Now, on to suicide. It is obvious that something must have changed in the teachings of the Church. Because, in the olden days, a person who committed suicide couldn’t be buried with a Catholic funeral Mass. And now they can. So what gives? 

Here’s the situation. Taking innocent human life is always a grave evil. (I add the “innocent” qualifier to distinguish this discussion from one about self defense, or about the death penalty — which in a sense is self defense. But those are separate discussions.) God is the author of life, and it is He who decides when our lives will end. To usurp that power always has been, and always will be, a grave moral evil. 

But there is an important distinction we must understand. There is the objective gravity of the sin — the nature of it, and the great damage done by it. Then there is the question of the individual’s moral culpability of that sin. In other words: a great evil was done. But is the person who did it liable to judgment for it? Or were there extenuating circumstances that mean that, while the evil was indeed done, the person who did it was somehow functioning in a diminished capacity that reduces or eliminates their moral responsibility? 

For a person to be culpable for a mortal sin, three conditions must be met. First, the objective act must be gravely sinful. Second and third, the person committing the sin must do so with full knowledge of the sinfulness of the act, and full consent of the will. In the question of suicide, we have learned to much about the psychological condition of a person driven to such a horrible deed. The instinct to self preservation is strong. In order to overcome it, the mental and/or physical suffering is frequently very intense. There may even be, as my friend at the salon mentioned, mental illness involved. All of this can drastically reduce a person’s mental and intellectual capacity to make rational decisions. 

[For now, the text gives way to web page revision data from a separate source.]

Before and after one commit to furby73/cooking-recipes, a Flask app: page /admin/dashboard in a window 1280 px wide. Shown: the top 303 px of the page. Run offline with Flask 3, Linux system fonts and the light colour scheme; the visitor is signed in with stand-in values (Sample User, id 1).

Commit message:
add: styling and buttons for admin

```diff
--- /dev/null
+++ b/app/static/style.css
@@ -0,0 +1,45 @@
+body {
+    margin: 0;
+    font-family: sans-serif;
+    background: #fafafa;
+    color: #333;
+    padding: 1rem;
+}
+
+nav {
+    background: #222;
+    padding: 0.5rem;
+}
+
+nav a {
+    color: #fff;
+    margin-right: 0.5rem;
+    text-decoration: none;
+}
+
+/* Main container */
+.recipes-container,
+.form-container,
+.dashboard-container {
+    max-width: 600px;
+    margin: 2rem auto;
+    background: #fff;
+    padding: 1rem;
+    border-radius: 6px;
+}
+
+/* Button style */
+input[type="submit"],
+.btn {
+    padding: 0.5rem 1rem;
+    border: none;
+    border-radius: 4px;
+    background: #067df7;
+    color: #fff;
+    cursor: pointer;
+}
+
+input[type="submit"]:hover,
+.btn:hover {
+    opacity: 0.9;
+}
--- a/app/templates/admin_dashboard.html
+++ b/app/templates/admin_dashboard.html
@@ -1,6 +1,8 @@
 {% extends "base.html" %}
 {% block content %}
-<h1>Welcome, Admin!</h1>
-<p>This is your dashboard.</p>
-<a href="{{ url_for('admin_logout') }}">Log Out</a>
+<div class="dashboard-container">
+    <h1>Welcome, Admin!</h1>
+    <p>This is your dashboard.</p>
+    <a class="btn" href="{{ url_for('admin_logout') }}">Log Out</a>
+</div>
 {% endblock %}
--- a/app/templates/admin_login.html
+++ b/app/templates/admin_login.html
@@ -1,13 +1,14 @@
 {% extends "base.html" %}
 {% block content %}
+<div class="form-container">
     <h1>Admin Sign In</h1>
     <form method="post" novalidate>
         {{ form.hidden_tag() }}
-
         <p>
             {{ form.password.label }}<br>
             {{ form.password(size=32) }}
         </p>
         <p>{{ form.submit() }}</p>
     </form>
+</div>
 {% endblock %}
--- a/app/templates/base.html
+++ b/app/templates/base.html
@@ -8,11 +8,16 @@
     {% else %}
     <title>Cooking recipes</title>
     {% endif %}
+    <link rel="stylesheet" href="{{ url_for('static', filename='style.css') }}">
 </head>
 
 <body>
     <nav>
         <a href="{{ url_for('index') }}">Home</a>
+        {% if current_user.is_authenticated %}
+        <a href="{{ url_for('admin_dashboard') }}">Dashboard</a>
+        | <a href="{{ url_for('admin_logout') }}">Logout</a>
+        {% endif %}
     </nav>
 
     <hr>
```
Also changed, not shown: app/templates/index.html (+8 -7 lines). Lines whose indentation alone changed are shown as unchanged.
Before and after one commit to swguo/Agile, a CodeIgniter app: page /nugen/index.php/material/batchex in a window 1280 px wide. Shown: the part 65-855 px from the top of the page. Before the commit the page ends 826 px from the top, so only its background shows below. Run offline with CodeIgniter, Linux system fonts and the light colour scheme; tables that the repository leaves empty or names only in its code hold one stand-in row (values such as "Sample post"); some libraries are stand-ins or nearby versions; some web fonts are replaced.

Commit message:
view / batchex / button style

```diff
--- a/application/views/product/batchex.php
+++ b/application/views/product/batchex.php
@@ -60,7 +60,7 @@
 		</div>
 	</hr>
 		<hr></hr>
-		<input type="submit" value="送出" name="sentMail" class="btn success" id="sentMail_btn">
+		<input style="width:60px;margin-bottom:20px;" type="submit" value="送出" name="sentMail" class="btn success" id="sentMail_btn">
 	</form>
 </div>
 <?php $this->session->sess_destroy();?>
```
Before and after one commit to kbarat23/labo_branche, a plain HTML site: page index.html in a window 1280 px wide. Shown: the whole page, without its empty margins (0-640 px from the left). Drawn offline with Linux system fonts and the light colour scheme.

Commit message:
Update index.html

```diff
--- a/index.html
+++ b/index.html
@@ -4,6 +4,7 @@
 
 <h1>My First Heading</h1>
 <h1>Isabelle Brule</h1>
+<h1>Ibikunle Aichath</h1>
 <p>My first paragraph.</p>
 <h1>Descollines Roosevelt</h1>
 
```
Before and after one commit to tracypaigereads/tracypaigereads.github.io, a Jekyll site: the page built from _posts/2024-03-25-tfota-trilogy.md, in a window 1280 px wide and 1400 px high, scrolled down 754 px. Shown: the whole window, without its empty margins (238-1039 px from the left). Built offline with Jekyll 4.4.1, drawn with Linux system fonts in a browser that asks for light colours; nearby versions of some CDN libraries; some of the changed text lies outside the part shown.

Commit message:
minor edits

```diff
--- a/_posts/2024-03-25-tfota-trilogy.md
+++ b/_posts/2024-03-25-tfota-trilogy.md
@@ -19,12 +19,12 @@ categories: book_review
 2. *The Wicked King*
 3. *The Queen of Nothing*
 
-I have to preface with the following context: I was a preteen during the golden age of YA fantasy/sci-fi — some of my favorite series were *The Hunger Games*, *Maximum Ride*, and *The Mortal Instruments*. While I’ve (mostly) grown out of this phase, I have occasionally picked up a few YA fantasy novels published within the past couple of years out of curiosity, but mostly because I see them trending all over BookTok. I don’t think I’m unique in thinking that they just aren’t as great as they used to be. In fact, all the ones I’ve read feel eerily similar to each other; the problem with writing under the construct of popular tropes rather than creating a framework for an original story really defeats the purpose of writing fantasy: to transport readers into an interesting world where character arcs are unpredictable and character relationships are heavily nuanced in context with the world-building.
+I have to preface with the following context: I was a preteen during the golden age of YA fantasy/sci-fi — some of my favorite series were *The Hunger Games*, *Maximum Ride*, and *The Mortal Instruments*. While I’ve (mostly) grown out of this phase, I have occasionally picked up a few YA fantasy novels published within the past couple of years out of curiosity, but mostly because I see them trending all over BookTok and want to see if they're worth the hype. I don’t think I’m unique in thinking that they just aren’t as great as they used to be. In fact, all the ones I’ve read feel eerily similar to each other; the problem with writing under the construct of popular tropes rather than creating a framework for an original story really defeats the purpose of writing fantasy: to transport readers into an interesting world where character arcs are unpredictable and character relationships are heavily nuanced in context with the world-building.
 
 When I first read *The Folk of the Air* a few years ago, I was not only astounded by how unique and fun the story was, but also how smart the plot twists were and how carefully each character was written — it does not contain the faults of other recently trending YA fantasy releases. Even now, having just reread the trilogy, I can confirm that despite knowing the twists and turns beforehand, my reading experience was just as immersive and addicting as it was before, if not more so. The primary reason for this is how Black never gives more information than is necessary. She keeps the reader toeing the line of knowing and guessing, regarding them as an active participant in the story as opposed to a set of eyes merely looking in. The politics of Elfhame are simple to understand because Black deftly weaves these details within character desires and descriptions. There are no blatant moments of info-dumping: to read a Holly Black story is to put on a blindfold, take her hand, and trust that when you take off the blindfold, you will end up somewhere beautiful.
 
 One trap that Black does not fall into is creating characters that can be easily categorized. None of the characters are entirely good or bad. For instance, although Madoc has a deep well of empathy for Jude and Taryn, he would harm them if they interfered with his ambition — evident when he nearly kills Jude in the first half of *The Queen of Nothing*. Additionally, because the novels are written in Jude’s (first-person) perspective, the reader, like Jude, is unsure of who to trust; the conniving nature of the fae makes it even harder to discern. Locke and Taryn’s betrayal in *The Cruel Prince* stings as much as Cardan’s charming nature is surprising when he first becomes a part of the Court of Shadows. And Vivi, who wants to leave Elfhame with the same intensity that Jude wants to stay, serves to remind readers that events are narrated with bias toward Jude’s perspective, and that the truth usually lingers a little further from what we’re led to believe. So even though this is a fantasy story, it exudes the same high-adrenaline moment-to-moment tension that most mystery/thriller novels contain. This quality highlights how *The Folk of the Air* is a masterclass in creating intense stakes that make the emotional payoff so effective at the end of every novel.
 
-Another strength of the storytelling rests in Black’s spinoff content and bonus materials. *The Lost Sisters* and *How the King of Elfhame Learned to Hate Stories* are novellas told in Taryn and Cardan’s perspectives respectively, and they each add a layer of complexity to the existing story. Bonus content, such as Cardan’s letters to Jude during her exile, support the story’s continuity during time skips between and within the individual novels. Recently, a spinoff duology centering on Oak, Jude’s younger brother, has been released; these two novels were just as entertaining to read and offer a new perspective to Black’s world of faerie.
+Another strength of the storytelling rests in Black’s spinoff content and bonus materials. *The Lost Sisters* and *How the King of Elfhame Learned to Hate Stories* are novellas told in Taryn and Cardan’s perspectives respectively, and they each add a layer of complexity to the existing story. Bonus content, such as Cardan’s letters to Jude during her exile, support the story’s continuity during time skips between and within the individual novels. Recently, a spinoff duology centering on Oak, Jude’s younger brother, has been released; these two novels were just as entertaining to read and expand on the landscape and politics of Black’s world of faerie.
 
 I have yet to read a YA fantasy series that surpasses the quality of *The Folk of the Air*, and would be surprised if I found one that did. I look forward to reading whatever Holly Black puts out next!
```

And so, while an objectively horrifying act has occurred, God may very well have tremendous mercy on that person’s soul, given the extreme states of agitation and pain that led up to the act. 

Know that I write all of this as someone who has lost one beloved relative and several friends to suicide. And I am tremendously optimistic in my hope that they are with God. Not because they didn’t do something terrible, or that what they did was somehow justified. But because the God who loves them sees their hearts, and knows that pain and suffering can drive people to acts they wouldn’t possibly consider while in their “right” minds. 

And this is why the Church offers the Rite of Christian Burial to those who die by suicide. Because they need the prayers. And their families need the comfort. And because the Church, too, believes in that the God who embodies perfect justice also embodies perfect mercy. 

And we live in great hope that they are with Him.